I had finished what I had to do in the UK. And then I finished what had to be done in Ghana. I came home. The Government of National Unity was a few months old. There was hope. Everyone seemed to be smiling. There was bread on the table. We had milk for breakfast. There was fuel at petrol stations. The sun was shining. And then our leaders began throwing dirt at each other. The harmony started sliding away. Pockets of violence emerged, albeit mildly. We all thought it was a passing phase. My friend Kobbler began to wonder. He would sit at his street corner where he has mended our dirty shoes for decades staring blankly at the decaying sun. He would ask what it is that politicians really wanted? Was it money, was it power, was it control, was it peace, was it development? We all could not answer him. He would also ask what it is that the population had done wrong? What had we done for God to punish us this much? Could it not be appeased? Or was it our ancestors that were angry with us? What was it? He would then take a deep sip from his opaque scud beer. Deeper sips as each day passed. Deeper than what I had ever seen him take. I could not dare ask him why. His eyes were now strange red balls of fire. He looked like he was on fire inside. Some friends told me he would sometimes cry. Crying so deeply like a pained child. Some said he was drinking too much. Some said he was losing it. How does one lose it? I wondered. His questions left us with other questions. Deeper questions. Where were we going as a country? Would this ever end? When? Where? How? Who would end it? How? When?
Then last week, a call came. Kobbler asked for me. I ran to his house. He was breathing high. He had lost strength. He looked wasted. He looked at me for a long time. He cluthched my hand weakly and said, "You must stop asking questions to yourself". I was beside myself with wonder. What had gotten into him? "You must demand what you want!" And then he violently died!

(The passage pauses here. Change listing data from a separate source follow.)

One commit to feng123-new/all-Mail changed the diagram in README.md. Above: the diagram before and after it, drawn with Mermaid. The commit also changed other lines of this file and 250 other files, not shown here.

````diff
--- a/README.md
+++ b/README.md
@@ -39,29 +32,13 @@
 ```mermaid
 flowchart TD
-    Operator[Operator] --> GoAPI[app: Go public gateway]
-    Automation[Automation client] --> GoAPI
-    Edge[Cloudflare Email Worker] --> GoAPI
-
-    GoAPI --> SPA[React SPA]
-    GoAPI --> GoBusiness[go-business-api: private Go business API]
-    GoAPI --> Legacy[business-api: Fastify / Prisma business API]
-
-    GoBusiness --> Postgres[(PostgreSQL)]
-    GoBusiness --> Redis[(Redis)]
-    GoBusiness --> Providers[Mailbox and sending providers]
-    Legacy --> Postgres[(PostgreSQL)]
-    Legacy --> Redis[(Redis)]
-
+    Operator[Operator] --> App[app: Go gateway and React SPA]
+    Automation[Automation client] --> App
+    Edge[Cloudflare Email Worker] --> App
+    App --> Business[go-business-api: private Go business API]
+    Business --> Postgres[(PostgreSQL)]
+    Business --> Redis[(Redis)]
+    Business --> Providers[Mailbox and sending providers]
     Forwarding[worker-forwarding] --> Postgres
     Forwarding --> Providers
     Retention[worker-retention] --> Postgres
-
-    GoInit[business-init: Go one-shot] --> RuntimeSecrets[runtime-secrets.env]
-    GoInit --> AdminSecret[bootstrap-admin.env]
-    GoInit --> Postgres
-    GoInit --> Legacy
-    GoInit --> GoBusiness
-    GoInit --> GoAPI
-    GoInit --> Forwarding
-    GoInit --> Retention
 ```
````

Doing 'La-pour' in the City of Accra - When I was a curious, capering child street-sauntering at Achimota School, there was an obliging, octogenarian gardener with no known name. People called h...
2 years ago